According to Bandstra Ecclesiastes is comparative to “The Dialogue of Pessimism” a Babylonian writing is also known as the Babylonian Ecclesiastes. He also shares the style of writing including the language, choice of words, and the themes can be compared to Greek philosophy which scholars feel means it may be one of the last books of the Hebrew Bible to have been written.

In an article by Claude Mariottini he shares how humans have questioned life through both wisdom and pessimism writings as they try to understand why do good people suffer and what is the meaning of life. Often people are confused or uncomfortable with Ecclesiastes in the Hebrew Bible since it is one of the most pessimistic writings and misunderstood from the original context in which it was written. He lists them taken collectively out of a book by James B. Prichard “Ancient Near Eastern Texts Relating to the Old Testament”, 3rd. ed. (Princeton: Princeton University Press, 1978)

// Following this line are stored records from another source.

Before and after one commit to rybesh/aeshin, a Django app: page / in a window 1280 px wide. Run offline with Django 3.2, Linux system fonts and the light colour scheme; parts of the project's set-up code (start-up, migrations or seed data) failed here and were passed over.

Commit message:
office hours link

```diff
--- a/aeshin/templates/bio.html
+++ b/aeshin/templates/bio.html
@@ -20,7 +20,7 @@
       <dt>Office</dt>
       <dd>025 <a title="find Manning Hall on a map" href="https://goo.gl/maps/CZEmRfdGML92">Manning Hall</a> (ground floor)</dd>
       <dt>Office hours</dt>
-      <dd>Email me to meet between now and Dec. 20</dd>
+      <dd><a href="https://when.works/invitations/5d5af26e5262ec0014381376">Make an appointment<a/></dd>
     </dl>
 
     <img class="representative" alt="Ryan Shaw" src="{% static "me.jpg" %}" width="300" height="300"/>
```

And Job

Job is paralleled with some Mesopotamian writings “A Man and his God” the Sumerian composition informs an individual to pray to God and humbles oneself during sickness and suffering. The writing called “Ludlul Bel Nemeqi” deals with a suffering man who blames a higher power and finds deliverance. Another writing based on the story of Ahiqar is about a scribe who deals with misfortunes but at the end of the story prevails. (Bandstra)

Miriam Lichtheim has translated an ancient Egyptian writing called “The Dispute between a man and his Ba” (The Debate Between a Man and his Soul) which has qualities of lyric poetry, prose, and a symmetrically structured speech discussing a man struggling with life feeling like his soul wants to leave him. The soul speaks on the sadness of death and because it doesn’t want the man separated from humanity decides to stay with the man. (Wikipedia) When I read this description I felt it sounded very similar to parts of Job’s story. Although Job’s friends try to blame Job’s suffering on him, there is still a poetic dialog trying to understand suffering.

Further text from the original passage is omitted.